Our three gubernatorial candidates had their first debate this weekend on the Western Slope. Bill Ritter and Bob Beauprez touted their
“rancher/dairy farmer roots. ”

From the news accounts, the biggest topics were meth and illegal immigration. Former DA Ritter pointed out how hard he worked for a law that would allow child abuse charges to be brought against parents who have both kids and a meth lab in their house. He also said the state and federal governments
need to pony up some more aid to fight the meth war.

Mark Holtzman blamed illegal immigrants from Mexcio for the problem, while Beauprez agreed borders are a problem and said we need to work on the supply end of the trade.

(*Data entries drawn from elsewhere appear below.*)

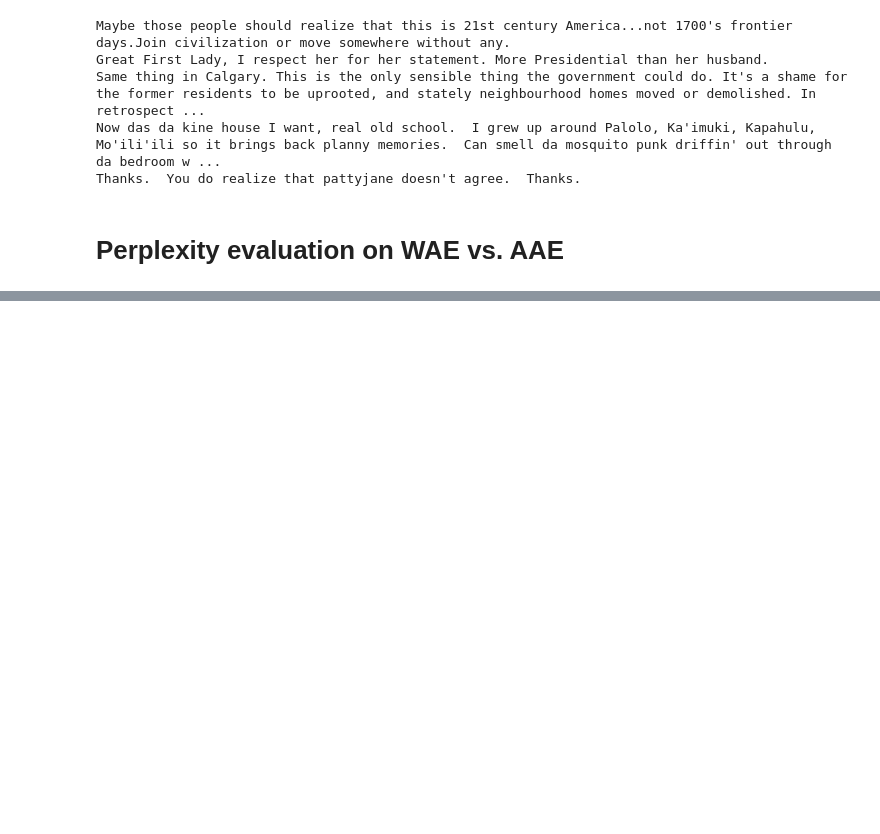
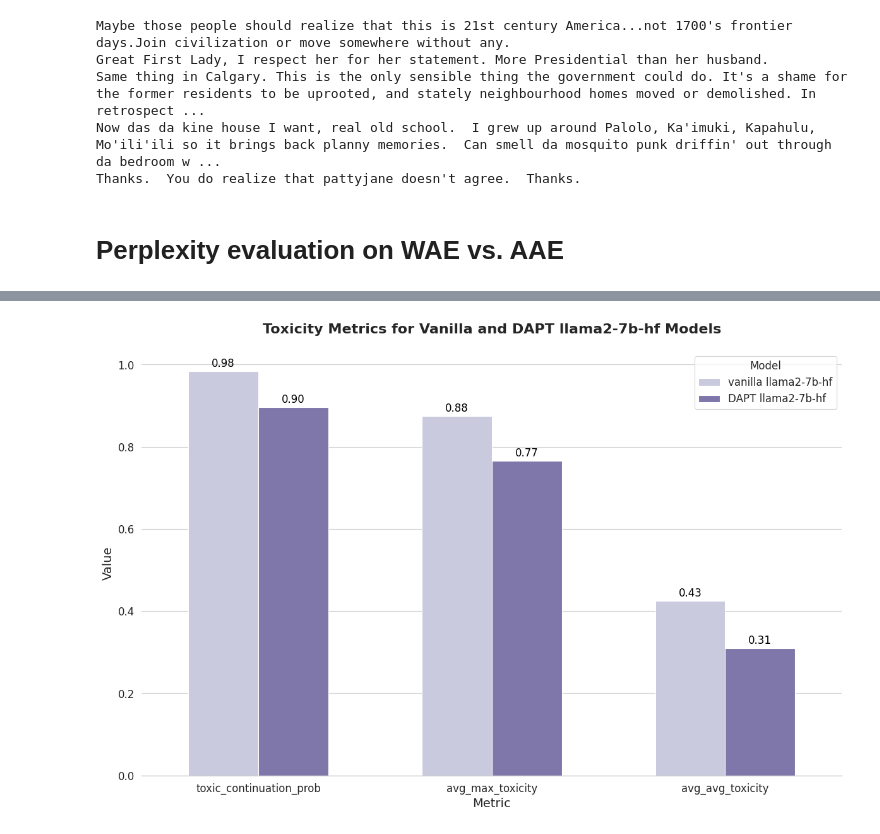
Before and after one commit to neulab/llments, a Jupyter notebook: examples/detoxification_bias/Detoxify_LM_demo.ipynb, the cells around one changed output, grey strips where cells are left out. Cells and saved outputs as stored; diff of their text form; code cells hidden in the pictures; blank space fills up the shorter version.

```diff
--- a/examples/detoxification_bias/Detoxify_LM_demo.ipynb
+++ b/examples/detoxification_bias/Detoxify_LM_demo.ipynb
@@ -305,0 +602,24 @@ plot_ppl("eval_results_Llama2-7b", model_path_list, "Llama2-7b")
+# %%
+# calculate metrics for the llama2-7b-hf models
+llama_input_files = [
+    "generation/vanilla_llama2-7b-hf_scored.jsonl",
+    "generation/DAPT_llama2-7b-hf_scored.jsonl"]
+
+llama_toxicity_results = []
+
+for file in llama_input_files:
+    summary_stats = analyze_toxicity(file)
+    # Append results in a structured way to combine for all files
+    llama_toxicity_results.append({
+        "model": " ".join(file.split("/")[1].split("_")[:-1]),
+        **summary_stats
+    })
+
+# Summarize results in a DataFrame
+llama_summary_df = pd.DataFrame(llama_toxicity_results)
+llama_long_df = pd.melt(
+    llama_summary_df,
+    id_vars="model",
+    value_vars=["toxic_continuation_prob", "avg_max_toxicity", "avg_avg_toxicity"],
+    var_name="metric",
+    value_name="value")
@@ -305,0 +685,6 @@ plot_ppl("eval_results_Llama2-7b", model_path_list, "Llama2-7b")
+# %%
+plot_toxicity_results(
+    llama_long_df, "llama2-7b-hf", "image/toxicity_llama2.png",
+    palette="Purples", width=0.6)
+# %% [output]
+[figure, added]
```
Also changed, not shown: parts of 41 cells of this notebook, 11 other files.
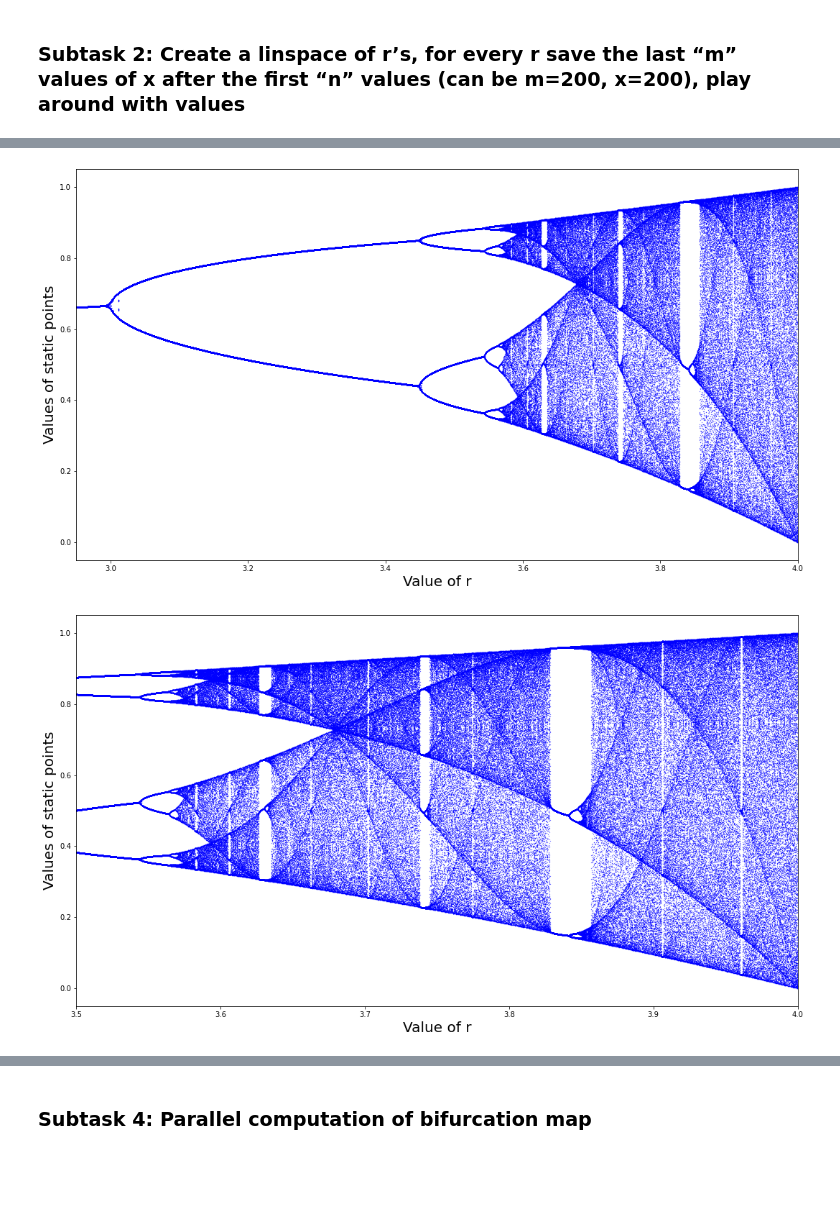
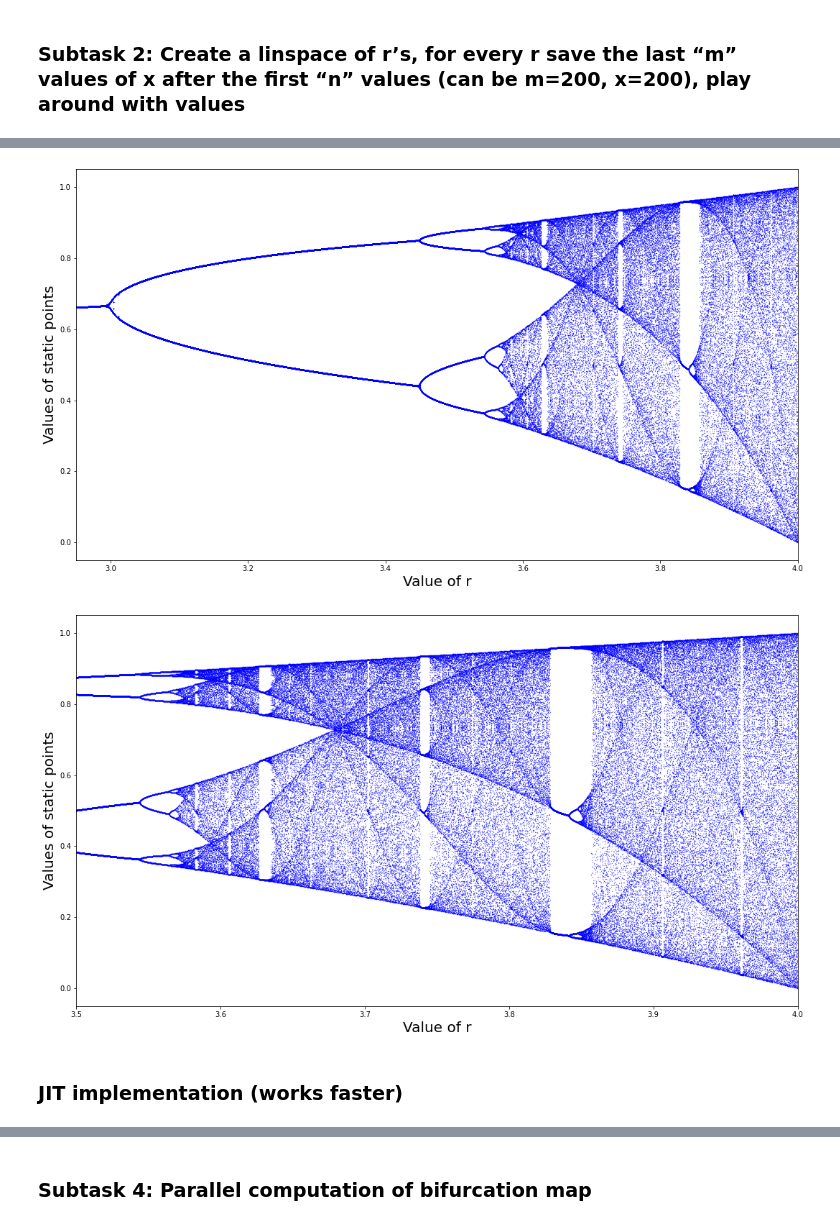
Before and after one commit to Skrikunov/HPPL_2020, a Jupyter notebook: Task 1: Bifurcations/Bifurcations.ipynb, the cells around one changed output, grey strips where cells are left out. Drawn from its saved outputs; the diff is of its cells as text; code cells hidden in the pictures; blank space fills up the shorter version.

```diff
--- a/Task 1: Bifurcations/Bifurcations.ipynb
+++ b/Task 1: Bifurcations/Bifurcations.ipynb
@@ -57,0 +43,3 @@ for i in arange(0,4,0.2):
+# %%
+steps = 125
+evolutionX(r = 0.5, steps = steps)
@@ -91,9 +117,11 @@ plotBifurcationMap(pointsX = 10000, minX = 0, maxX = 4, m = 40, steps = 500)
 # %%
-plotBifurcationMap(pointsX = 10000, minX = 2.95, maxX = 4, m = 40, steps = 500)
+plotBifurcationMap(pointsX = 5000, minX = 2.95, maxX = 4, m = 40, steps = 500)
 # %% [output]
-[figure, old version]
+[figure, new version]
 # %%
-plotBifurcationMap(pointsX = 10000, minX = 3.5, maxX = 4, m = 40, steps = 500)
+plotBifurcationMap(pointsX = 5000, minX = 3.5, maxX = 4, m = 40, steps = 500)
 # %% [output]
-[figure, old version]
+[figure, new version]
+# %% [markdown]
+### JIT implementation (works faster)
 # %%
```
Also changed, not shown: parts of 29 cells of this notebook, 14 other files.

The news accounts don’t mention it, but as DA, Ritter was a strong supporter of drug treatment programs.

On immigration, Holtzman was the most vehement, and the Post says he has made the issue his “mantra.”

“It’s a horrible challenge and blight for this state to have to face 400,000 illegal aliens living in our state, almost 10 percent of our population, costing us $600 million a year in benefits. As governor, I will do anything I can to end those benefits for … people who don’t have any business living in this state.”

Holtzman also took a shot at Beauprez right at the end of the debate, not leaving time for Beauprez to respond.

“You say you’re tough on immigration, but you were the only Colorado Republican to vote with the Democrat delegation to oppose a law which, if passed, would have cut off federal funding to so-called sanctuary cities.”

Holtzman also invoked the names of “biblical figures, Ronald Reagan and Newt Gingrich.”

Where is Ritter on immigration?

He repeatedly urged the audience to consider compassionate approaches to issues. “What you want to listen for are people who have responsible solutions, not political ones,” Ritter said, reiterating his support for government investments in its people. “Listen to the people who have the right solutions, not just convenient political debate.”

Ritter brought up his mother being on welfarre and his need for college aid as an example of the need for government to invest in its citizens.

“It made a difference in my life and my ability to make a difference in the lives of people.” Ritter said the state must protect its “vulnerable” people by investing in them, as the government did in him.

Ritter had a strong position on immigration when interviewed by Colorado Pols last year:

Immigration policy is a federal matter. I would advocate for a guest worker policy along the lines suggested by President Bush and as outlined by various Denver Post editorials. I would also advocate that the Federal Government provide the necessary resources to deport individuals who have committed crimes in Colorado, and who, under current law, should be deported after completing their jail or prison sentence.

On drug treatment, he had a pretty good answer I thought:

One key area where we can make progress reducing the recidivism rate is tougher drug treatment efforts, including monitoring and counseling programs for convicts. A large proportion of convicts are addicted to drugs when they enter prison. Returning them to the streets with an existing drug habit almost guarantees their return to prison.

At least we have some clear choices between the Democrat and the Republicans this year.